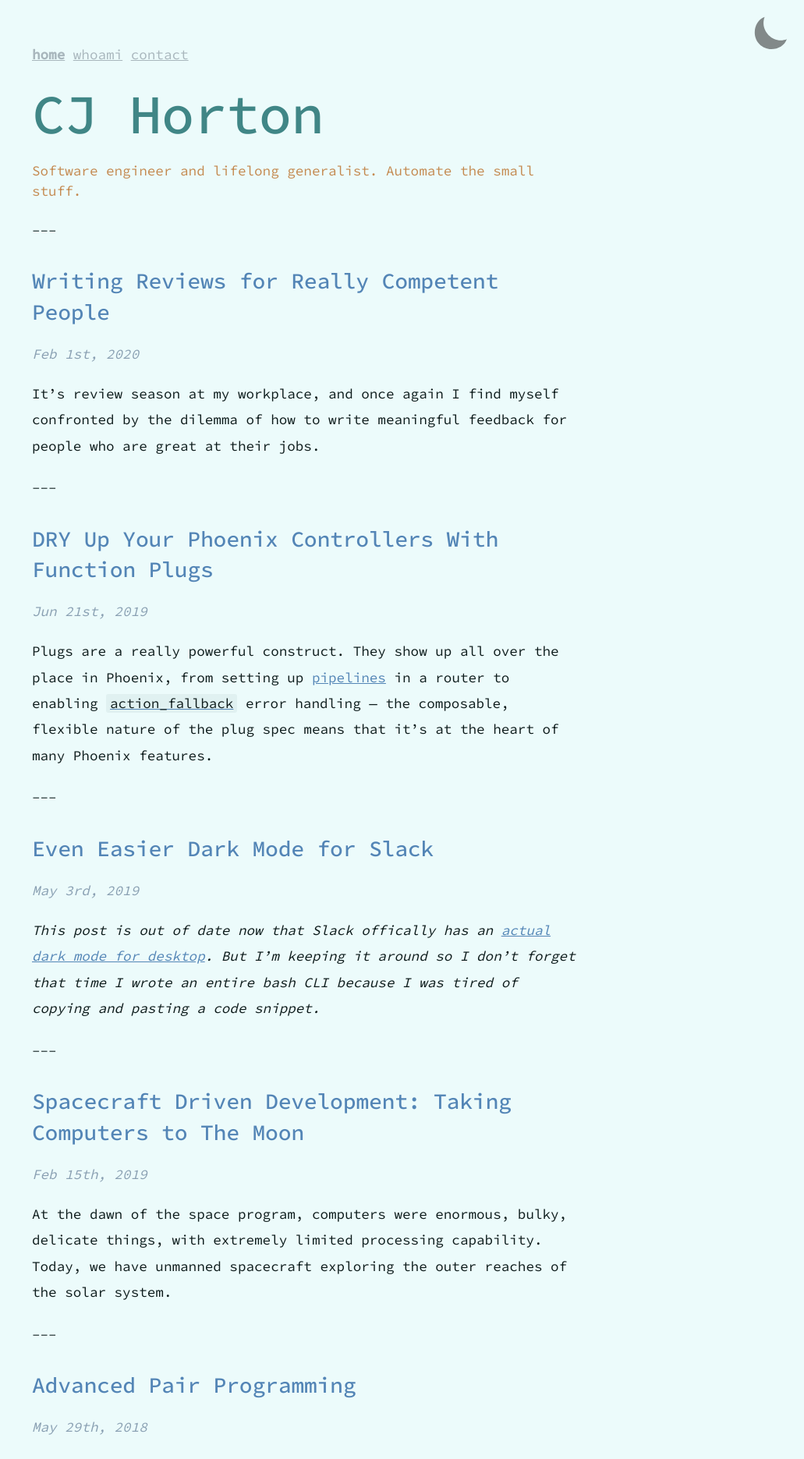
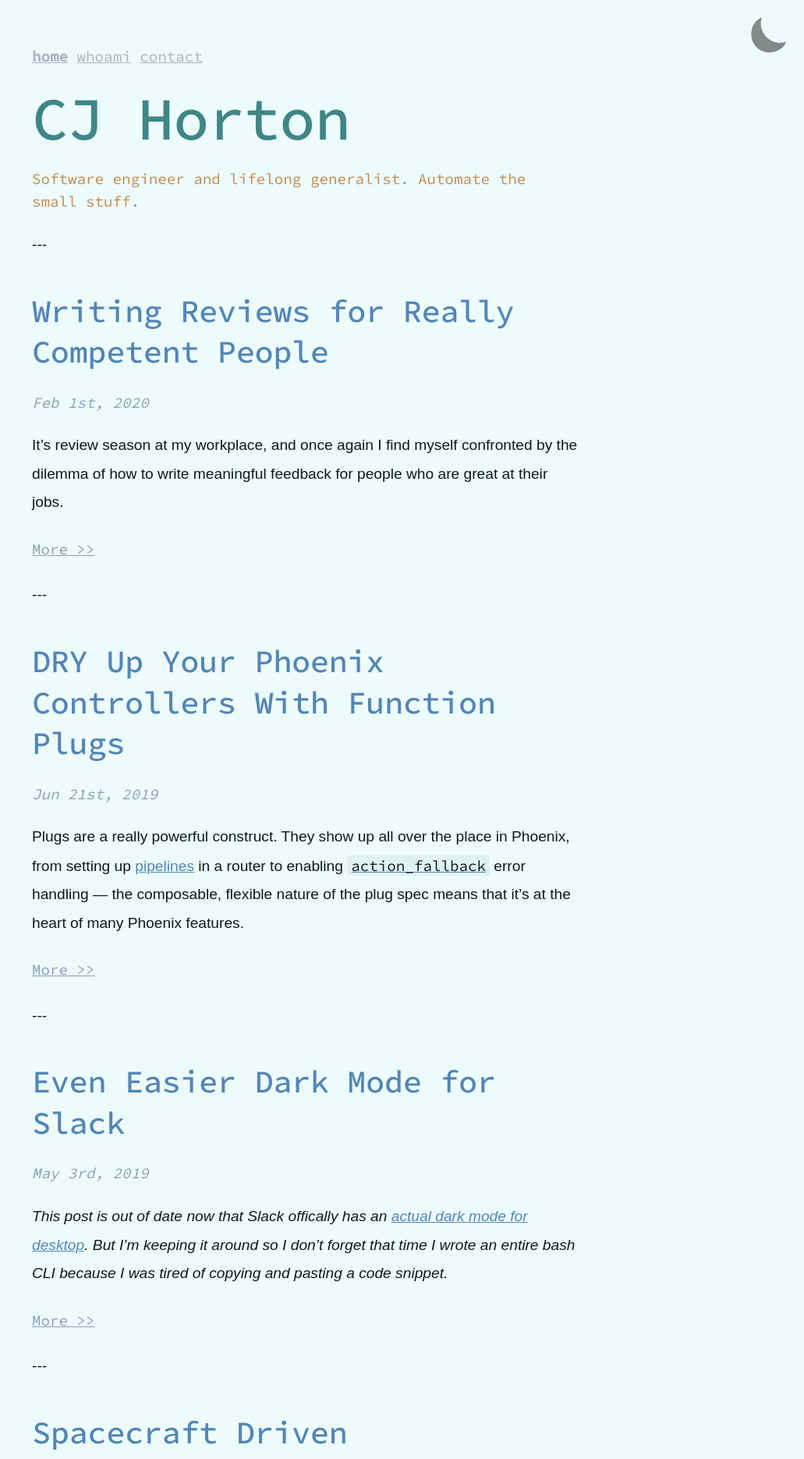
Before and after one commit to radditude/radditude.github.io, a Jekyll site: the page built from n/index.html, in a window 1280 px wide. Shown: the top 1871 px of the page at 78% size, without its empty margins (249-1280 px from the left). Built offline with Jekyll 4.4.1, drawn with Linux system fonts in a browser that asks for light colours; some web fonts are replaced; some of the changed text lies outside the part shown.

Commit message:
consistent body styling

```diff
--- a/_includes/shared/head.html
+++ b/_includes/shared/head.html
@@ -19,7 +19,7 @@
 
 <!-- fonts-->
 <link rel="preconnect" href="https://fonts.gstatic.com/" crossorigin>
-<link href="https://fonts.googleapis.com/css?family=Source+Code+Pro:300,400,500|Montserrat:300,400" rel="stylesheet">
+<link href="https://fonts.googleapis.com/css?family=Source+Code+Pro:300,400,500|Source+Serif+Pro" rel="stylesheet">
 
 <!-- light and dark mode styles -->
 <script>
--- a/css/_base.scss
+++ b/css/_base.scss
@@ -43,8 +43,6 @@ body {
   position: relative;
   // global font settings
   font-family: $body-font;
-  font-weight: var(--body-weight);
-  font-weight: var(--secondary-weight);
   color: var(--body);
   line-height: 1.9;
   font-size: $small-font-size;
--- a/css/styles.scss
+++ b/css/styles.scss
@@ -2,14 +2,14 @@
 ---
 
 $mono-font: 'Source Code Pro', monospace;
-$body-font: 'Montserrat', sans-serif;
+$body-font: 'Source Serif Pro', sans-serif;
 $small-screen: 700px;
 $duration: 0.5s;
 $timing: ease;
 $default-spacing: 2em;
 $smallest-font-size: 0.8em;
 $smaller-font-size: 1em;
-$small-font-size: 1.1em;
+$small-font-size: 1.2em;
 $font-size: 1.4em;
 $medium-font-size: 1.6em;
 $large-font-size: 1.8em;
@@ -22,8 +22,6 @@ $title-font-size: 4em;
 
 // styles specific to the front page
 .frontpage {
-  font-family: $mono-font;
-
   h1 {
     font-size: $title-font-size;
     line-height: 1;
@@ -33,7 +31,7 @@ $title-font-size: 4em;
     }
   }
 
-  h4 {
+  h2 {
     a {
       text-decoration: none;
     }
--- a/n/index.html
+++ b/n/index.html
@@ -12,13 +12,16 @@ layout: default
   <p>---</p>
 
   {% for post in site.posts %}
-  <h4>
+  <h2>
     <a href="{{ post.url }}">{{ post.title }}{% if post.subtitle %}: {{ post.subtitle }} {% endif %}</a>
-  </h4>
+  </h2>
   <p class="meta index">
     <em>{{ post.date | date_to_string: "ordinal", "US" }}</em>
   </p>
   {{ post.excerpt }}
+
+  <p class="meta"><a href="{{ post.url }}">More >></a></p>
+
   <p>---</p>
   {% endfor %}
 </div>
```
Also changed, not shown: _posts/2019-06-21-phoenix-function-plugs.md (+20 -12 lines), _posts/2020-02-01-writing-reviews-for-really-competent-people.md (+1 -1 lines).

ABOUT THIS EXERCISE ::
Each record above is to be restated exactly, with its pictures removed from the copy.

RESPONSE TO THIS EXERCISE ::
Before and after one commit to radditude/radditude.github.io, a Jekyll site: the page built from n/index.html, in a window 1280 px wide. Shown: the top 1871 px of the page at 78% size, without its empty margins (249-1280 px from the left). Built offline with Jekyll 4.4.1, drawn with Linux system fonts in a browser that asks for light colours; some web fonts are replaced; some of the changed text lies outside the part shown.

Commit message:
consistent body styling

```diff
--- a/_includes/shared/head.html
+++ b/_includes/shared/head.html
@@ -19,7 +19,7 @@
 
 <!-- fonts-->
 <link rel="preconnect" href="https://fonts.gstatic.com/" crossorigin>
-<link href="https://fonts.googleapis.com/css?family=Source+Code+Pro:300,400,500|Montserrat:300,400" rel="stylesheet">
+<link href="https://fonts.googleapis.com/css?family=Source+Code+Pro:300,400,500|Source+Serif+Pro" rel="stylesheet">
 
 <!-- light and dark mode styles -->
 <script>
--- a/css/_base.scss
+++ b/css/_base.scss
@@ -43,8 +43,6 @@ body {
   position: relative;
   // global font settings
   font-family: $body-font;
-  font-weight: var(--body-weight);
-  font-weight: var(--secondary-weight);
   color: var(--body);
   line-height: 1.9;
   font-size: $small-font-size;
--- a/css/styles.scss
+++ b/css/styles.scss
@@ -2,14 +2,14 @@
 ---
 
 $mono-font: 'Source Code Pro', monospace;
-$body-font: 'Montserrat', sans-serif;
+$body-font: 'Source Serif Pro', sans-serif;
 $small-screen: 700px;
 $duration: 0.5s;
 $timing: ease;
 $default-spacing: 2em;
 $smallest-font-size: 0.8em;
 $smaller-font-size: 1em;
-$small-font-size: 1.1em;
+$small-font-size: 1.2em;
 $font-size: 1.4em;
 $medium-font-size: 1.6em;
 $large-font-size: 1.8em;
@@ -22,8 +22,6 @@ $title-font-size: 4em;
 
 // styles specific to the front page
 .frontpage {
-  font-family: $mono-font;
-
   h1 {
     font-size: $title-font-size;
     line-height: 1;
@@ -33,7 +31,7 @@ $title-font-size: 4em;
     }
   }
 
-  h4 {
+  h2 {
     a {
       text-decoration: none;
     }
--- a/n/index.html
+++ b/n/index.html
@@ -12,13 +12,16 @@ layout: default
   <p>---</p>
 
   {% for post in site.posts %}
-  <h4>
+  <h2>
     <a href="{{ post.url }}">{{ post.title }}{% if post.subtitle %}: {{ post.subtitle }} {% endif %}</a>
-  </h4>
+  </h2>
   <p class="meta index">
     <em>{{ post.date | date_to_string: "ordinal", "US" }}</em>
   </p>
   {{ post.excerpt }}
+
+  <p class="meta"><a href="{{ post.url }}">More >></a></p>
+
   <p>---</p>
   {% endfor %}
 </div>
```
Also changed, not shown: _posts/2019-06-21-phoenix-function-plugs.md (+20 -12 lines), _posts/2020-02-01-writing-reviews-for-really-competent-people.md (+1 -1 lines).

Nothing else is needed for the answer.